What I truly loved about this show was the simplicity of the theatrical devices used, to an ingenious extent. Melissa Ng’s costume design was effortlessly able to scale 20+ years of a lifetime without either character leaving the stage. The secret? Layering. It is easy to muddy up a production like this trying to be cool or fancy, dazzling an audience with all the tricks available in 21st century theater,  but here the simplicity of the design and direction allowed these two stunning actors to shine.

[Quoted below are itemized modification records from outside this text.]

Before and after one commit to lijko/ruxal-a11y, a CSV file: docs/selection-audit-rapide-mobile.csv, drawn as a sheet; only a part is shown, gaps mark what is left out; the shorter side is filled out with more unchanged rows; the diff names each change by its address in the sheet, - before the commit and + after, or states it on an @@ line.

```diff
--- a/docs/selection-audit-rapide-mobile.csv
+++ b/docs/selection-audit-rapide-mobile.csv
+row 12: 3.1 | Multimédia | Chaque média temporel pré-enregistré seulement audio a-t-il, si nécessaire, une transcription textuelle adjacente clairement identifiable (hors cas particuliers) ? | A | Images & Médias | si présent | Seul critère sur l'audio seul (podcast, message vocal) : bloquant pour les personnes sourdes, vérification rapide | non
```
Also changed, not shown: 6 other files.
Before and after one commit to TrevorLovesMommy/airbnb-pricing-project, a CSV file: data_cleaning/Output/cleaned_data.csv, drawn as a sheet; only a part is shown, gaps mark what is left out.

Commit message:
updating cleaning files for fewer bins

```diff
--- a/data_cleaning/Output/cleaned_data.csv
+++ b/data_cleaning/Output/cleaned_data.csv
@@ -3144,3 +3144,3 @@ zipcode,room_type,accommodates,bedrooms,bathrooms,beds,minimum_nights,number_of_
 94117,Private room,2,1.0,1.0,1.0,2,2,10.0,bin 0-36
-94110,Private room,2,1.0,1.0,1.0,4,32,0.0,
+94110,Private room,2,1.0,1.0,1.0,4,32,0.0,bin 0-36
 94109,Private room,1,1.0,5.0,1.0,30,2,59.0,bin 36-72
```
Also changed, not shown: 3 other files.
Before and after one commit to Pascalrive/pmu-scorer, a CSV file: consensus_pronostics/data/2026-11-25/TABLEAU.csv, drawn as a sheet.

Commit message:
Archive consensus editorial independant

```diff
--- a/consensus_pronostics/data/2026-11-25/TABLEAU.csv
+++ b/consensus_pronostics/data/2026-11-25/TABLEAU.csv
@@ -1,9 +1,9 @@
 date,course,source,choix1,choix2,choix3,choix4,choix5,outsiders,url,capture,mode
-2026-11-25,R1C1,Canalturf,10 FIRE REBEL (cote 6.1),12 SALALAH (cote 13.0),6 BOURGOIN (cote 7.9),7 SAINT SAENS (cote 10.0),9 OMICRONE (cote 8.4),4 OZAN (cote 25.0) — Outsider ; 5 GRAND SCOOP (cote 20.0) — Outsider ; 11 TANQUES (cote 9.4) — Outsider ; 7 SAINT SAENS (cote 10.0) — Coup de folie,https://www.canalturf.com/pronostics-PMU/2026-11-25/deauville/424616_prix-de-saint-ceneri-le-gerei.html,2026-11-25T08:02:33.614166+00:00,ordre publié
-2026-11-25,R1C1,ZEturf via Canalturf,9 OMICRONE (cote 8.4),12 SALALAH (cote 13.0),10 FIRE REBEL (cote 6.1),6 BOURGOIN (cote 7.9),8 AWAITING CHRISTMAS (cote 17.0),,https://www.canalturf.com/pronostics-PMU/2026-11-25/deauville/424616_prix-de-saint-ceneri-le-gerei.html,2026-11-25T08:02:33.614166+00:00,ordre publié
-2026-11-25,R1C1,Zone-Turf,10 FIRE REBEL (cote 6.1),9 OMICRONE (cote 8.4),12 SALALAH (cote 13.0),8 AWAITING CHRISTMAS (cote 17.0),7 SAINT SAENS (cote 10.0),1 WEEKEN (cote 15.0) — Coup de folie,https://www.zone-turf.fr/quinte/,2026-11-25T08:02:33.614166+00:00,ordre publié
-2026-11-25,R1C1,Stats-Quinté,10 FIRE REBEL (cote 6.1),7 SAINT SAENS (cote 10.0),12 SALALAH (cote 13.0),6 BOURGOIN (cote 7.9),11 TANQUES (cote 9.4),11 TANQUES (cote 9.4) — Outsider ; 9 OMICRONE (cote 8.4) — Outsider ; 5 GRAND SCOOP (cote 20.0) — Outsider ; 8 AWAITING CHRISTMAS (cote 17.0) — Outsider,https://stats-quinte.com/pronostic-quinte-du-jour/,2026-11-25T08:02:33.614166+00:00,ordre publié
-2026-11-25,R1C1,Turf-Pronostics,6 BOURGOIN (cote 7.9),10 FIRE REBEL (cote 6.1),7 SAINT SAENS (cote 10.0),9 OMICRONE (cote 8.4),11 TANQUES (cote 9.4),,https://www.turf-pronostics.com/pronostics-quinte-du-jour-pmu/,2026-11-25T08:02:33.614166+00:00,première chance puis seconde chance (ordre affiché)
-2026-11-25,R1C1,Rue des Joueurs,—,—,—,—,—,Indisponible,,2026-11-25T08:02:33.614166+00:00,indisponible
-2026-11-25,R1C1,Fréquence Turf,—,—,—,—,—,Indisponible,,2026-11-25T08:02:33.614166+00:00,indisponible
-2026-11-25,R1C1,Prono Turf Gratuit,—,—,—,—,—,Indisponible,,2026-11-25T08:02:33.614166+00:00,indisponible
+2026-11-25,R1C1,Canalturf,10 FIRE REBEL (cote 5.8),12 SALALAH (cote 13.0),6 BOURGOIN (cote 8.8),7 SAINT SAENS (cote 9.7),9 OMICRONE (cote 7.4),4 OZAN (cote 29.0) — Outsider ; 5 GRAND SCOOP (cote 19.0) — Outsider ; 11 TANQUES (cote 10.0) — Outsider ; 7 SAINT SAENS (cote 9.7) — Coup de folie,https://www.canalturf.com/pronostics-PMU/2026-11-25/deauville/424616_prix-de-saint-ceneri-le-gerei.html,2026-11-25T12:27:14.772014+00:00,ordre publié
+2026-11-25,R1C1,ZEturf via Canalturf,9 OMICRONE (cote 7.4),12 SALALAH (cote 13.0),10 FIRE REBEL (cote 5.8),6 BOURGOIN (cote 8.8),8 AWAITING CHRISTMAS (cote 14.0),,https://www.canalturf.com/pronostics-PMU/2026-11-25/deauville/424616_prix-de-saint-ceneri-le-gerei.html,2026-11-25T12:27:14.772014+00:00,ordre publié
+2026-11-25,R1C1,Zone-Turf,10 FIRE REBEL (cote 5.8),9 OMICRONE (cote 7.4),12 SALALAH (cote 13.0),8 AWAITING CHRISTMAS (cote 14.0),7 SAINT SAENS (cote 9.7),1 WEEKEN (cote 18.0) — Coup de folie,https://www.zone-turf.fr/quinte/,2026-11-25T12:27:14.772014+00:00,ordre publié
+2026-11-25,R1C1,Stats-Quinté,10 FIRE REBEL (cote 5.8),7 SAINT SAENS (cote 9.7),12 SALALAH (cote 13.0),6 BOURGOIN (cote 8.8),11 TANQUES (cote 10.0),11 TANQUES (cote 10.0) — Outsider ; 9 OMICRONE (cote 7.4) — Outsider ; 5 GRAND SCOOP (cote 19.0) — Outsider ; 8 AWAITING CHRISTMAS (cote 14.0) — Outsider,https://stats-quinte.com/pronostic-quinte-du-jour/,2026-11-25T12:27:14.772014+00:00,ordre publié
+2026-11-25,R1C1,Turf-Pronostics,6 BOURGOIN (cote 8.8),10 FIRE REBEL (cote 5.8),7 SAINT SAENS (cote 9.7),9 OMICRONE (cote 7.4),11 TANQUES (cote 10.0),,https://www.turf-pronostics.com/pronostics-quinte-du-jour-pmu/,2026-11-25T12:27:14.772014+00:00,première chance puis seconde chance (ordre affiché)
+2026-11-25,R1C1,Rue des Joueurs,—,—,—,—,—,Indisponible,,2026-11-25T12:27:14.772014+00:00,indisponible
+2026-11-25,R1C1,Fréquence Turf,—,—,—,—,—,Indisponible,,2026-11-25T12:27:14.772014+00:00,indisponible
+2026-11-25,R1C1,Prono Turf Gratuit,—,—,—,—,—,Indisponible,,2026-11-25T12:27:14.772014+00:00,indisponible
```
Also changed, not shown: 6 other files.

 Actor Elizabeth Ledo as Erica comes out of the gate with such an infectious warmth that it makes you wonder how Vicky could possibly resist. Plaid-rocking Ledo is a crowd pleaser, and manages to infuse even Erica’s most infuriating moments with a helpless charm, invoking a beautifully tragic lesbian Hamlet. Patrese D. McLain has a tough job playing the  graceful but reserved Vicky, but when the walls come down and we do finally see her loving tendencies, the payoff is emotionally stunning and surprisingly playful.

The play focuses on the intimate dynamics that are found in many relationships. Certain arguments will feel painfully familiar, depending on your own lived experiences. After the show, each person I spoke to could point to a different moment in the play and say “my partner does that!”  It’s filled with the moments that build a relationship and slowly chip it away, the overarching question occurring over and over: would you do it again?      

On a personal note, I must discuss the social relevance of this play for me as a queer person of color and theatre artist. The play alludes to various time periods and stretches over decades as I previously mentioned, but the reference that caught my ear was to queer life in the early 2000s. Whenever marriage is discussed it is accompanied by a necessary trip to Massachussetts (gay marriage law was passed there in 2004), which struck an important chord for me.

I  felt incredibly inspired seeing a woman onstage who looked like me, playing a lesbian in an interracial relationship with children, discussing the hard truths about the difficulties of understanding cultural bridges. At one point, Vicky is discussing her own racial history and having been called an “oreo” in her past – a disrespectful term intended to imply one is black on the outside, and white on the inside. Erica has to stop and realize that though she lacks privilege as a white gay woman, she doesn’t in fact understand everything about Vicky’s identity as a black woman, and asks to be taught about her whiteness. It’s a touching moment of connection onstage in a world that feels so divided.

A timeless and compelling script, I recommend Bright Half Life for anyone wanting to see progressive LGBTQ+ theatre written by a black queer femme. About Face is one of the only companies where I can see queer, happy, healthy relationships portrayed without ever being the punchline or tragic figures. It is important that we get to see ourselves as the heroes and lovers, and About Face’s mission of portraying LGBTQ theatre is both necessary and commendable.

——-

Bright Half Life at About Face Theatre runs through July 1st, find more information here: http://aboutfacetheatre.com/

Erica: Elizabeth Ledo

Vicky: Patrese D. McClain

Understudy for Erica: Pamela Mae Davis

Understudy for Vicky: Demetria Thomas

Playwright: Tanya Barfield

Director: Kiera Fromm

Set Designer: William Boles

Lighting Designer: Christine Binder

Sound Designer: Christopher Kriz

Costume Designer: Melissa Ng

Props Designer: Vivian Knouse

Stage Manager: Helen Colleen Lattyak

Associate Lighting Designer: Bailey Rosa

Asst. Stage Manager: Gabriella Welsh

Asst. Director: Lauren Katz

Casting: Kiera Fromm & Alex Weisman

Production Manager: Alex Rhyan

Tech Director: Andrew Glasenhart

Master Electrician: Kristof Janezic

Scenic Painter: Jessica Howe